LENDING to individuals bounced back in September, data out yesterday showed, as the full impact of the Funding for Lending scheme (FLS) began to be felt.
Consumer credit climbed £1.2bn in the month, the Bank of England said, in the second month of the government and Bank of England’s plan to boost lending.
Analysts said the rise added to the case suggesting the underlying economy was finally recovering from years stuck in the doldrums.
“This might be a reflection of improved underlying health in the economy,” said Ross Walker at RBS, but Walker went on to warn that the overall lending situation was “anaemic” despite the “signs of improvement.”
September also saw a £0.5bn rise in mortgage lending, the Bank said, as rates on new secured loans slid from 3.84 per cent on average in August to 3.77 per cent in September.
LSL Property Services boss David Newnes called the mortgage market “buoyant”, but said the improvements were not enough.

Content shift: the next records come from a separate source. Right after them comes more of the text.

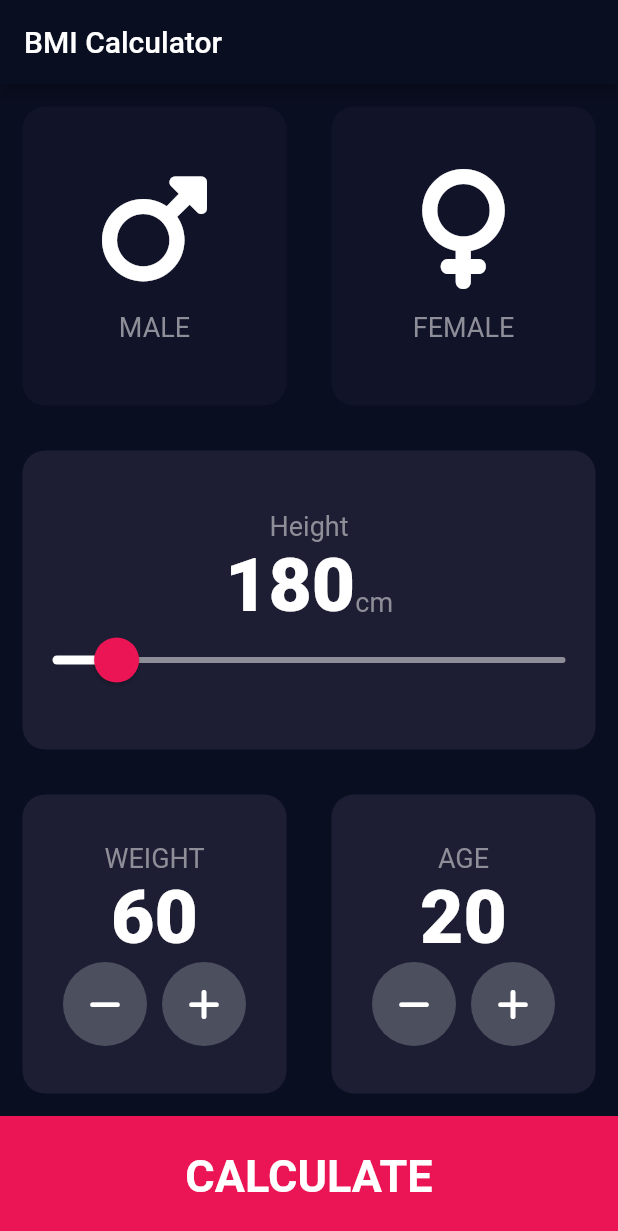
After one commit to joneyspark/flutter-project, a Flutter app: the screen it shows after launch, on a phone screen of 412 x 824 dp. The commit adds this screen. Shown: the top 1231 px of the screen. Run offline on Flutter 3.47's test engine with Material 2 defaults, Android fonts, the phone set to English and light mode, and no system bars; our stand-ins replace audioplayers, font_awesome_flutter, rflutter_alert.

Commit message:
BMI Calculator App

```diff
--- /dev/null
+++ b/lib/bmi-calculator/bmi_calculator_view.dart
@@ -0,0 +1,238 @@
+import 'package:flutter/material.dart';
+import 'package:font_awesome_flutter/font_awesome_flutter.dart';
+import 'package:helloworld/bmi-calculator/constants.dart';
+import 'package:helloworld/bmi-calculator/result_view.dart';
+import 'package:helloworld/bmi-calculator/widget/bottomButtonWidget.dart';
+import 'package:helloworld/bmi-calculator/widget/iconContent.dart';
+import 'package:helloworld/bmi-calculator/widget/reuseableCardWidget.dart';
+import 'package:helloworld/bmi-calculator/widget/roundIconButton.dart';
+
+enum Gender {
+  male,
+  female,
+}
+
+class BmiCalculatorView extends StatefulWidget {
+  const BmiCalculatorView({super.key});
+
+  @override
+  State<BmiCalculatorView> createState() => _BmiCalculatorViewState();
+}
+
+class _BmiCalculatorViewState extends State<BmiCalculatorView> {
+  Gender? selectedGender;
+  int sliderHeight = 180;
+  int sliderWeight = 60;
+  int age = 20;
+  @override
+  Widget build(BuildContext context) {
+    return Scaffold(
+      appBar: AppBar(
+        title: const Text("BMI Calculator"),
+      ),
+      body: Column(
+        crossAxisAlignment: CrossAxisAlignment.stretch,
+        children: [
+          Expanded(
+            child: Row(
+              children: [
+                Expanded(
+                  child: reuseableCardWidget(
+                    onPress: () {
+                      setState(() {
+                        selectedGender = Gender.male;
+                      });
+                    },
+                    colour: selectedGender == Gender.male
+                        ? activeCardColour
+                        : inactiveCardColour,
+                    cardChild: const IconContent(
+                      cardIcon: FontAwesomeIcons.mars,
+                      gender: "MALE",
+                    ),
+                  ),
+                ),
+                Expanded(
+                  child: reuseableCardWidget(
+                    onPress: () {
+                      setState(() {
+                        selectedGender = Gender.female;
+                      });
+                    },
+                    colour: selectedGender == Gender.female
+                        ? activeCardColour
+                        : inactiveCardColour,
+                    cardChild: const IconContent(
+                      cardIcon: FontAwesomeIcons.venus,
+                      gender: "FEMALE",
+                    ),
+                  ),
+                ),
+              ],
+            ),
+          ),
+          Expanded(
+            child: Row(
+              children: [
+                Expanded(
+                  child: reuseableCardWidget(
+                    colour: activeCardColour,
+                    cardChild: Column(
+                      mainAxisAlignment: MainAxisAlignment.center,
+                      children: [
+                        const Text(
+                          "Height",
+                          style: labelTextStyle,
+                        ),
+                        Row(
+                          mainAxisAlignment: MainAxisAlignment.center,
+                          crossAxisAlignment: CrossAxisAlignment.baseline,
+                          textBaseline: TextBaseline.alphabetic,
+                          children: [
+                            Text(
+                              sliderHeight.toString(),
+                              style: heavyFontStyle,
+                            ),
+                            const Text(
+                              "cm",
+                              style: labelTextStyle,
+                            ),
+                          ],
+                        ),
+                        SliderTheme(
+                          data: SliderTheme.of(context).copyWith(
+                            thumbShape: const RoundSliderThumbShape(
+                                enabledThumbRadius: 15.0),
+                            overlayShape: const RoundSliderOverlayShape(
+                              overlayRadius: 20.0,
+                            ),
+                            activeTrackColor: Colors.white,
+                            thumbColor: Color(0xFFEB1555),
+                            inactiveTrackColor: Color(0xFF8D8E98),
+                          ),
+                          child: Slider(
+                            value: sliderHeight.toDouble(),
+                            min: 120,
+                            max: 600,
+                            // activeColor: Color(0xFFEB1555),
+                            // inactiveColor: Color(0xFF8D8E98),
+                            onChanged: (double newValue) {
+                              setState(() {
+                                sliderHeight = newValue.round();
+                              });
+                            },
+                          ),
+                        )
+                      ],
+                    ),
+                  ),
+                ),
+              ],
+            ),
+          ),
+          Expanded(
+            child: Row(
+              children: [
+                Expanded(
+                  child: reuseableCardWidget(
+                    colour: activeCardColour,
+                    cardChild: Column(
+                      mainAxisAlignment: MainAxisAlignment.center,
+                      children: [
+                        Text(
+                          "WEIGHT",
+                          style: labelTextStyle,
+                        ),
+                        Text(
+                          sliderWeight.toString(),
+                          style: heavyFontStyle,
+                        ),
+                        Row(
+                          mainAxisAlignment: MainAxisAlignment.center,
+                          children: [
+                            RoundedIconButton(
+                              icon: FontAwesomeIcons.minus,
+                              onPress: () {
+                                setState(() {
+                                  sliderWeight--;
+                                });
+                              },
+                            ),
+                            SizedBox(
+                              width: 10.0,
+                            ),
+                            RoundedIconButton(
+                              icon: FontAwesomeIcons.plus,
+                              onPress: () {
+                                setState(() {
+                                  sliderWeight++;
+                                });
+                              },
+                            ),
+                          ],
+                        ),
+                      ],
+                    ),
+                  ),
+                ),
+                Expanded(
+                  child: reuseableCardWidget(
+                    colour: activeCardColour,
+                    cardChild: Column(
+                      mainAxisAlignment: MainAxisAlignment.center,
+                      children: [
+                        Text(
+                          "AGE",
+                          style: labelTextStyle,
+                        ),
+                        Text(
+                          age.toString(),
+                          style: heavyFontStyle,
+                        ),
+                        Row(
+                          mainAxisAlignment: MainAxisAlignment.center,
+                          children: [
+                            RoundedIconButton(
+                              icon: FontAwesomeIcons.minus,
+                              onPress: () {
+                                setState(() {
+                                  age--;
+                                });
+                              },
+                            ),
+                            SizedBox(
+                              width: 10.0,
+                            ),
+                            RoundedIconButton(
+                              icon: FontAwesomeIcons.plus,
+                              onPress: () {
+                                setState(() {
+                                  age++;
+                                });
+                              },
+                            ),
+                          ],
+                        ),
+                      ],
+                    ),
+                  ),
+                ),
+              ],
+            ),
+          ),
+          BottomButtonWidget(
+            buttonTitle: "CALCULATE",
+            onTap: () {
+              Navigator.push(
+                context,
+                MaterialPageRoute(
+                  builder: (context) => const BmiResultView(),
+                ),
+              );
+            },
+          )
+        ],
+      ),
+    );
+  }
+}
--- /dev/null
+++ b/lib/bmi-calculator/constants.dart
@@ -0,0 +1,35 @@
+import 'package:flutter/material.dart';
+
+const bottomContainerHeight = 80.0;
+const activeCardColour = Color(0xFF1D1E33);
+const inactiveCardColour = Color(0xFF111328);
+const bottomContainerColour = Color(0xFFEB1555);
+
+const labelTextStyle = TextStyle(
+  fontSize: 18.0,
+  color: Color(0xFF8D8E98),
+);
+
+const heavyFontStyle = TextStyle(
+  fontSize: 50.0,
+  fontWeight: FontWeight.w900,
+);
+
+const kTitleStyle = TextStyle(
+  fontSize: 60.0,
+  fontWeight: FontWeight.w800,
+);
+
+const kresultTextStyle = TextStyle(
+  color: Color(0xFF24DB76),
+  fontSize: 22.0,
+  fontWeight: FontWeight.bold,
+);
+const kbmiTextStyle = TextStyle(
+  fontSize: 100.0,
+  fontWeight: FontWeight.bold,
+);
+
+const kbmiBodyStyle = TextStyle(
+  fontSize: 22.0,
+);
--- /dev/null
+++ b/lib/bmi-calculator/result_view.dart
@@ -0,0 +1,64 @@
+import 'package:flutter/material.dart';
+import 'package:helloworld/bmi-calculator/bmi_calculator_view.dart';
+import 'package:helloworld/bmi-calculator/constants.dart';
+import 'package:helloworld/bmi-calculator/widget/bottomButtonWidget.dart';
+import 'package:helloworld/bmi-calculator/widget/reuseableCardWidget.dart';
+
+class BmiResultView extends StatelessWidget {
+  const BmiResultView({super.key});
+
+  @override
+  Widget build(BuildContext context) {
+    return Scaffold(
+      appBar: AppBar(
+        title: const Text("BMI Result"),
+      ),
+      body: Column(
+        crossAxisAlignment: CrossAxisAlignment.stretch,
+        children: [
+          const Expanded(
+            child: Padding(
+              padding: EdgeInsets.all(15.0),
+              child: Text(
+                "Your Result",
+                style: kTitleStyle,
+                textAlign: TextAlign.center,
+              ),
+            ),
+          ),
+          Expanded(
+            flex: 5,
+            child: reuseableCardWidget(
+              colour: activeCardColour,
+              cardChild: Column(
+                mainAxisAlignment: MainAxisAlignment.spaceEvenly,
+                crossAxisAlignment: CrossAxisAlignment.center,
+                children: const [
+                  Text(
+                    "Normal",
+                    style: kresultTextStyle,
+                  ),
+                  Text(
+                    "180",
+                    style: kbmiTextStyle,
+                  ),
+                  Text(
+                    "Your BMI Result is quite low. You should eat more.",
+                    style: kbmiBodyStyle,
+                    textAlign: TextAlign.center,
+                  ),
+                ],
+              ),
+            ),
+          ),
+          BottomButtonWidget(
+            buttonTitle: "RE-CALCULATE",
+            onTap: () {
+              Navigator.pop(context);
+            },
+          ),
+        ],
+      ),
+    );
+  }
+}
--- /dev/null
+++ b/lib/bmi-calculator/widget/bottomButtonWidget.dart
@@ -0,0 +1,33 @@
+import 'package:flutter/material.dart';
+import 'package:helloworld/bmi-calculator/constants.dart';
+
+class BottomButtonWidget extends StatelessWidget {
+  const BottomButtonWidget({
+    Key? key,
+    required this.buttonTitle,
+    this.onTap,
+  }) : super(key: key);
+
+  final String buttonTitle;
+  final onTap;
+
+  @override
+  Widget build(BuildContext context) {
+    return GestureDetector(
+      onTap: onTap,
+      child: Container(
+        alignment: Alignment.center,
+        child: Text(
+          buttonTitle,
+          style: TextStyle(
+            fontSize: 30.0,
+            fontWeight: FontWeight.w700,
+          ),
+        ),
+        color: bottomContainerColour,
+        width: double.infinity,
+        height: bottomContainerHeight,
+      ),
+    );
+  }
+}
--- /dev/null
+++ b/lib/bmi-calculator/widget/iconContent.dart
@@ -0,0 +1,30 @@
+import 'package:flutter/material.dart';
+import 'package:helloworld/bmi-calculator/constants.dart';
+
+class IconContent extends StatelessWidget {
+  const IconContent({
+    Key? key,
+    required this.cardIcon,
+    required this.gender,
+  }) : super(key: key);
+
+  final IconData cardIcon;
+  final String gender;
+
+  @override
+  Widget build(BuildContext context) {
+    return Column(
+      mainAxisAlignment: MainAxisAlignment.center,
+      children: [
+        Icon(
+          cardIcon,
+          size: 80.0,
+        ),
+        const SizedBox(
+          height: 15.0,
+        ),
+        Text(gender, style: labelTextStyle)
+      ],
+    );
+  }
+}
--- /dev/null
+++ b/lib/bmi-calculator/widget/reuseableCardWidget.dart
@@ -0,0 +1,28 @@
+import 'package:flutter/material.dart';
+
+class reuseableCardWidget extends StatelessWidget {
+  const reuseableCardWidget({
+    Key? key,
+    required this.colour,
+    required this.cardChild,
+    this.onPress,
+  }) : super(key: key);
+
+  final Color colour;
+  final Widget cardChild;
+  final onPress;
+  @override
+  Widget build(BuildContext context) {
+    return GestureDetector(
+      onTap: onPress,
+      child: Container(
+        child: cardChild,
+        margin: EdgeInsets.all(15.0),
+        decoration: BoxDecoration(
+          color: colour,
+          borderRadius: BorderRadius.circular(15.0),
+        ),
+      ),
+    );
+  }
+}
--- /dev/null
+++ b/lib/bmi-calculator/widget/roundIconButton.dart
@@ -0,0 +1,22 @@
+import 'package:flutter/material.dart';
+
+class RoundedIconButton extends StatelessWidget {
+  const RoundedIconButton(
+      {super.key, required this.icon, required this.onPress});
+  final IconData icon;
+  final onPress;
+  @override
+  Widget build(BuildContext context) {
+    return RawMaterialButton(
+      onPressed: onPress,
+      constraints: const BoxConstraints.tightFor(
+        width: 56.0,
+        height: 56.0,
+      ),
+      elevation: 0.0,
+      shape: const CircleBorder(),
+      fillColor: const Color(0xFF4C4F5E),
+      child: Icon(icon),
+    );
+  }
+}
--- a/lib/main.dart
+++ b/lib/main.dart
@@ -1,5 +1,5 @@
 import 'package:flutter/material.dart';
-import 'package:helloworld/destini/story_page.dart';
+import 'package:helloworld/bmi-calculator/bmi_calculator_view.dart';
 
 void main() => runApp(MyApp());
 
@@ -8,11 +8,22 @@ class MyApp extends StatelessWidget {
 
   @override
   Widget build(BuildContext context) {
-    return const MaterialApp(
-      title: 'My Fluuter app',
-      themeMode: ThemeMode.system,
+    return MaterialApp(
+      theme: ThemeData.dark().copyWith(
+        scaffoldBackgroundColor: Color(0xFF0A0E21),
+        // textTheme: const TextTheme(
+        //   bodyText2: TextStyle(
+        //     color: Colors.white,
+        //   ),
+        // ),
+        colorScheme: ColorScheme.fromSwatch().copyWith(
+          secondary: Colors.purple,
+          primary: Color(0xFF0A0E21),
+        ),
+      ),
+      // themeMode: ThemeMode.system,
       debugShowCheckedModeBanner: false,
-      home: StoryPage(),
+      home: const BmiCalculatorView(),
     );
   }
 }
```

He cited low loan-to-value ratios on available loans, as well as strict capital adequacy requirements as major restrictions on the market’s health.

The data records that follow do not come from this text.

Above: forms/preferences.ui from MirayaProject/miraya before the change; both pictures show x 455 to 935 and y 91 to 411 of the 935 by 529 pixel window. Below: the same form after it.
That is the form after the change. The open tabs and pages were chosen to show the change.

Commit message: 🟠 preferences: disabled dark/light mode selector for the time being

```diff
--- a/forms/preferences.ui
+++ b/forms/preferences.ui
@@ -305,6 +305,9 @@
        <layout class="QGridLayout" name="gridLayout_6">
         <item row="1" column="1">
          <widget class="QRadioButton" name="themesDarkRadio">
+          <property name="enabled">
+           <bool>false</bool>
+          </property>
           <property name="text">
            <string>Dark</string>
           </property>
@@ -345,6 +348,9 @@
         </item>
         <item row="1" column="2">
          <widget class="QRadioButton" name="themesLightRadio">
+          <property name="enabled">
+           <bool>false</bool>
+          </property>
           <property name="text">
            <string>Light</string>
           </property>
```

Rates on new unsecured loans plunged from 7.11 per cent on average to 6.72 per cent on average in the same period. However savers were hit by the falling interest rates, with average returns on new time deposits slashed from 3.01 per cent in August to 2.75 per cent in September.
The business lending data painted a more sombre picture of the market. Lending drooped £0.9bn during September, the data showed, driving the total 3.1 per cent below where it was a year ago.